An important and inherent assumption to insurance design is that all other interventions to minimize risks are in place, for example, in the case of critical coastal habitats, this includes maintenance of a buffer or no-build zone and appropriate regulations to prevent damage, before benefiting from insurance. Insuring natural capital, including reefs, forests, mangroves, can guarantee immediate post-disaster funding for restoration activities, which also helps safeguard investments being made in biodiversity conservation efforts.

To improve the management of biodiversity-related hazards to people, wildlife, habitats, and assets, UNDP’s Biodiversity Finance Initiative (BIOFIN) and the Insurance and Risk Finance Facility (IRFF), are working with governments and the insurance industry to develop solutions, technical guidance and toolkits for countries to better understand the risks and the potential of insurance in risk transfer opportunities. 

Insurance and risk transfer schemes for nature and biodiversity-related risks are not new concepts. Over 140 unique risk transfer mechanisms against risks related to human-wildlife conflict have alone spent over $250 million on compensating for losses related to wildlife activity in the last 40 years. Some of the prominent examples of currently ongoing schemes include the ones in Austria, Canada, China, India, Greece, Namibia, and Pakistan. In these countries, human-wildlife conflict has been an important driver of population decline of many threatened species. To conserve such species that generate conflict with people, there is an increasing need to secure the livelihoods of those people who face losses due to such conflicts. By providing much-needed compensation for losses, insurance has helped reduce the hostility of farmers towards wildlife and the incidents of retaliatory or pre-emptive killings. For example, in China, the insurance scheme to mitigate human-elephant conflict in in Yunnan Province, where elephants cause damage to rubber plantations, has resulted in reduced retaliatory killings of elephants by farmers.

In Bhutan, BIOFIN and IRFF are working together to reduce the adverse impacts of economic losses due to human-wildlife conflict, which is among the most severe conservation and developmental challenges in the Himalayan country. In a country where about 60 percent of the population depends on subsistent forest-based agriculture and livestock production, farmers, their crops and livestock are often attacked by wild animals, because of habitat encroachment, resulting in the transmission of diseases, poaching, and retaliatory killings. Crop and livestock losses due to wildlife attacks eventually trigger the loss of food, income and productive assets for the farmers, leading communities to cultivate a negative attitude towards wildlife and conservation which unbalances local ecosystems and leads to long-term economic losses.
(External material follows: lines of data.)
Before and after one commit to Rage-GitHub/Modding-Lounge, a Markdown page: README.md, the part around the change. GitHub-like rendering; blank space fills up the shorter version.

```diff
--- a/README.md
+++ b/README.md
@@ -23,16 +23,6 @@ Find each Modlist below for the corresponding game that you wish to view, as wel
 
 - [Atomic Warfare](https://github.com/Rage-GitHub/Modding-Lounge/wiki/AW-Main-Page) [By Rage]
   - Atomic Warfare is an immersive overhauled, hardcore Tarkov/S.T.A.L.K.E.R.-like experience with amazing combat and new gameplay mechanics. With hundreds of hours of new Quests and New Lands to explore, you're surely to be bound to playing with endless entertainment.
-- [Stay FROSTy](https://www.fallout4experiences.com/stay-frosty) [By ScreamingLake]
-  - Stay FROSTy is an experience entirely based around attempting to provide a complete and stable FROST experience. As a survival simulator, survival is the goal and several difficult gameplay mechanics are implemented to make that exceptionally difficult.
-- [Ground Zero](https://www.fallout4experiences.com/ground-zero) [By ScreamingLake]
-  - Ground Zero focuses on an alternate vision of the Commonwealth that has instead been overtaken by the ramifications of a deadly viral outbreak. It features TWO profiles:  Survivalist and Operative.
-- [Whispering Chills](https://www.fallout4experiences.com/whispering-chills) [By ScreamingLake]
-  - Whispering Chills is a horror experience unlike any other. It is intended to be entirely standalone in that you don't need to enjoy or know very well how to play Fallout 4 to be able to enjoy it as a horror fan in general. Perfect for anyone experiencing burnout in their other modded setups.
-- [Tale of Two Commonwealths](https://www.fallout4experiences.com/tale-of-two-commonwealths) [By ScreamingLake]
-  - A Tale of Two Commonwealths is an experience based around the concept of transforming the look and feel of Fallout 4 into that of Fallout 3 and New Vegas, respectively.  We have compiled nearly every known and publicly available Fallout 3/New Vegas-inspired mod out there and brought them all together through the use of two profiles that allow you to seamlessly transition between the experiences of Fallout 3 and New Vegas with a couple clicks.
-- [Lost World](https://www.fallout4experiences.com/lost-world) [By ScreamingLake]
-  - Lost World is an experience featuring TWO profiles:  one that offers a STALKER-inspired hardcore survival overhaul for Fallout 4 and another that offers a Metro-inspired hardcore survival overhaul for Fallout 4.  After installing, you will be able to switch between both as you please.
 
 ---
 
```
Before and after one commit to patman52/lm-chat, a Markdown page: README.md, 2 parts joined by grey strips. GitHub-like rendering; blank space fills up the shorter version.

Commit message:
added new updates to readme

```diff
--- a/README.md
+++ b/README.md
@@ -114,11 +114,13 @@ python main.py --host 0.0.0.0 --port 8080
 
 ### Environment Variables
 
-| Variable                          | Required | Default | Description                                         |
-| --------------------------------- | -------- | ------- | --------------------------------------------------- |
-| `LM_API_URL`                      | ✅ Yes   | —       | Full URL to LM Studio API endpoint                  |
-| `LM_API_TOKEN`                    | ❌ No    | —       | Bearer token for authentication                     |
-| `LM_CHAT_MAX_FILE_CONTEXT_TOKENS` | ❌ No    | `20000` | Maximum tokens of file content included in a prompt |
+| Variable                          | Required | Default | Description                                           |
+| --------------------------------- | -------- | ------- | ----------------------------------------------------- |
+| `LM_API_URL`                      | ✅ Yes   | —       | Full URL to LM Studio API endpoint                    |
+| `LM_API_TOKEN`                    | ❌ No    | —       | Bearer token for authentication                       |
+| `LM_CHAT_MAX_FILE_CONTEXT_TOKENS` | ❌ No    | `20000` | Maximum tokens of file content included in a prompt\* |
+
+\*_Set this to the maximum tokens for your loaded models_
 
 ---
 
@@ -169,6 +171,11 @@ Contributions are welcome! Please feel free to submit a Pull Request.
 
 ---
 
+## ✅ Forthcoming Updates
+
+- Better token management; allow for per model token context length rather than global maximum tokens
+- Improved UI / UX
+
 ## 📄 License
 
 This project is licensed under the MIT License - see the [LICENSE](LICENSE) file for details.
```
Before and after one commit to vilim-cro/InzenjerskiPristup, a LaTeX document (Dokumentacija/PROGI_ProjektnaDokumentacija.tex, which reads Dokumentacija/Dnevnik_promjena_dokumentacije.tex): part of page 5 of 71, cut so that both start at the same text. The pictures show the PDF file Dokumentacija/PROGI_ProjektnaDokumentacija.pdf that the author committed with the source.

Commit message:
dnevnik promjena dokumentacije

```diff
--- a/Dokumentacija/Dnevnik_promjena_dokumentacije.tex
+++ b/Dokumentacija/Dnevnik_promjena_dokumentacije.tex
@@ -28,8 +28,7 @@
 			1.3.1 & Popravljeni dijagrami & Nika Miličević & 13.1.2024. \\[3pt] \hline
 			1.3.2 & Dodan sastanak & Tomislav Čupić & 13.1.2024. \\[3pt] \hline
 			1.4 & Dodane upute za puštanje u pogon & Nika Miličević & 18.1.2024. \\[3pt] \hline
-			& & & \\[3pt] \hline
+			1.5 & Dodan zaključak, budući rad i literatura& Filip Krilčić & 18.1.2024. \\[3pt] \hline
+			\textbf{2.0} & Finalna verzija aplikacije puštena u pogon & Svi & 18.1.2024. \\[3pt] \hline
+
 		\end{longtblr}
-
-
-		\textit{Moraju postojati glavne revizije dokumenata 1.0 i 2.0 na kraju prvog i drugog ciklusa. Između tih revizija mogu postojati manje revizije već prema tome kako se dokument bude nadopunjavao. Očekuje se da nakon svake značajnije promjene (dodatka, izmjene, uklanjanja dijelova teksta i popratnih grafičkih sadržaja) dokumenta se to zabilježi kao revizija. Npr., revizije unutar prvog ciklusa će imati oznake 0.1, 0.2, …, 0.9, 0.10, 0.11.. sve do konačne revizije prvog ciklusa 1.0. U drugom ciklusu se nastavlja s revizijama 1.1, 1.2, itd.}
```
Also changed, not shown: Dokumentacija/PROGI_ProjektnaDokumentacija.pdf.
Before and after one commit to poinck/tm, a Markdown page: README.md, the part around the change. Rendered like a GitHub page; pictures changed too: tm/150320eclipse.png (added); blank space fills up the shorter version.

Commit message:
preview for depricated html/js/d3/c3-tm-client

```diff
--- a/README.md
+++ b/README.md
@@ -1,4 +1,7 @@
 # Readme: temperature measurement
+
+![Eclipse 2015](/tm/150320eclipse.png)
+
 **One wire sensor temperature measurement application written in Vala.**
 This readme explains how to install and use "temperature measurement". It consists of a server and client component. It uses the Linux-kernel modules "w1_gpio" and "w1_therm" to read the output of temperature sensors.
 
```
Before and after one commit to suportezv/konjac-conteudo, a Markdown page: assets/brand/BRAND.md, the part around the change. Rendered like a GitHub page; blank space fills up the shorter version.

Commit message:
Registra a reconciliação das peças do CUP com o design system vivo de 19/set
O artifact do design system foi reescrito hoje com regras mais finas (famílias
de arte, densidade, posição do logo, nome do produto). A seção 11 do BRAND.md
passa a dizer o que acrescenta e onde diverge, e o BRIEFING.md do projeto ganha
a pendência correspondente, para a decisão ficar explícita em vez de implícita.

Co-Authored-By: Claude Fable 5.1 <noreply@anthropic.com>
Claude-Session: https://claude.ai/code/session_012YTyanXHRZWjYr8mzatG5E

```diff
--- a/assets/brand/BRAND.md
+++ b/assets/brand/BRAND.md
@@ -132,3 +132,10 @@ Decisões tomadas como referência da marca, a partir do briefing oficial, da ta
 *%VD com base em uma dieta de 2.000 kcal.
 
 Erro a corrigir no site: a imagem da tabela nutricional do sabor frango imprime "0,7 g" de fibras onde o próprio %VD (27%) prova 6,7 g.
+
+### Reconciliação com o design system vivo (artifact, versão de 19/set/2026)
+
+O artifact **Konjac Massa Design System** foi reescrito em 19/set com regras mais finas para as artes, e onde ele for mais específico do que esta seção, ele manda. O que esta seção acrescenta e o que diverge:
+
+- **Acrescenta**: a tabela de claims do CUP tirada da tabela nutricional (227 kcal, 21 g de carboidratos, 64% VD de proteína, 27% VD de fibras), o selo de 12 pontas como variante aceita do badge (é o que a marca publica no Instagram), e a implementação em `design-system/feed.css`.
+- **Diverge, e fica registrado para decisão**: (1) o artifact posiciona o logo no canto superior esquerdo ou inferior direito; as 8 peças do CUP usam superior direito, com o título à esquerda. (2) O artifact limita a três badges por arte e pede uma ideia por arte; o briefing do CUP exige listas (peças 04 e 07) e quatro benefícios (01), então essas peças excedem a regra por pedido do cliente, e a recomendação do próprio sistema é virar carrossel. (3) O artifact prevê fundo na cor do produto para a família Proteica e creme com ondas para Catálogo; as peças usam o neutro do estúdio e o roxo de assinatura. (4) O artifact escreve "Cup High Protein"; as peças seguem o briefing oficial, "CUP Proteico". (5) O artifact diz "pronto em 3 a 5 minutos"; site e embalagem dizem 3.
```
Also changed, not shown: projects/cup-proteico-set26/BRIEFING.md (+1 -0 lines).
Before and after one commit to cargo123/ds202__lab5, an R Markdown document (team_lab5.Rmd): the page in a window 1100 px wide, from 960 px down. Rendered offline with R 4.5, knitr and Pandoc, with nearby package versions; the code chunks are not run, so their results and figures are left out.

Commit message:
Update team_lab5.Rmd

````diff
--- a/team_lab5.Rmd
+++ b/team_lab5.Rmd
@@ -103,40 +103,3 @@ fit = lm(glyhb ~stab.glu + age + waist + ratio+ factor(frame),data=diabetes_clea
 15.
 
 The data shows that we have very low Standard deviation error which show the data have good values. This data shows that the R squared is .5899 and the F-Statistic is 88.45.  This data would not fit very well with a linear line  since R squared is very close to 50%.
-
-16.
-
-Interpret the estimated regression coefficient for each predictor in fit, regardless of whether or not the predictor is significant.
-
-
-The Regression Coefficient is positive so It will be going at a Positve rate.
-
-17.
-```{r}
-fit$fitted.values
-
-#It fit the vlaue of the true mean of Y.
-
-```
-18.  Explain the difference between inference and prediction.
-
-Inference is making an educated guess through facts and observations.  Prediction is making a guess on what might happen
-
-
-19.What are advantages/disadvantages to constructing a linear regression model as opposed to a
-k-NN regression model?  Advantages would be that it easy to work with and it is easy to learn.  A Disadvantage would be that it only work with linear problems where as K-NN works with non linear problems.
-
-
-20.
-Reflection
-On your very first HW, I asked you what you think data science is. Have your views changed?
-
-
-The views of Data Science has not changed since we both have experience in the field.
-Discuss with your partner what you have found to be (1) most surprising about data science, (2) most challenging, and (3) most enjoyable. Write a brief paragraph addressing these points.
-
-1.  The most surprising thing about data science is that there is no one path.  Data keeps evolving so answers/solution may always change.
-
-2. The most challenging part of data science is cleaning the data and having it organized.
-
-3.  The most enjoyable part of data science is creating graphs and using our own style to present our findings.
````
To address these issues, BIOFIN and IRFF are working together by engaging with stakeholders and developing efficient and viable insurance scheme based on the country’s experience of human-wildlife conflict-related past compensation programmes and the global best practices.

There is, however, a need to further exploit more of insurance’s potential to protect natural capital elements where conservation efforts are underway but remain exposed to unforeseeable climate and disaster risks. IRFF and BIOFIN are working in the areas such as policy advocacy and developing insurance solutions for protecting nature and biodiversity that can offer greater benefits not only for nature but also for vulnerable populations whose livelihoods depends on it. For instance, the impact on communities is shown in a recent report by the IRFF, Insuring Nature to Reduce Risks, that protecting just a square kilometre of reef can potentially provide protective and economic services to tens of thousands of people, resulting in better lives and livelihood for vulnerable populations through to protection of critical natural capital and reduced sudden expenditures, as well as developing and strengthening of the local insurance market.

Preserving nature and biodiversity is critical to protecting all life on earth. The BIOFIN and IRFF partnership is exploring the ways to develop solutions to narrow the financing gap to support biodiversity – the richness of life on our planet.

Onno van den Heuvel is Global Manager of the Biodiversity Finance Initiative, UNDP
Jan Kellett is Team Leader of the Insurance and Risk Finance Facility, UNDP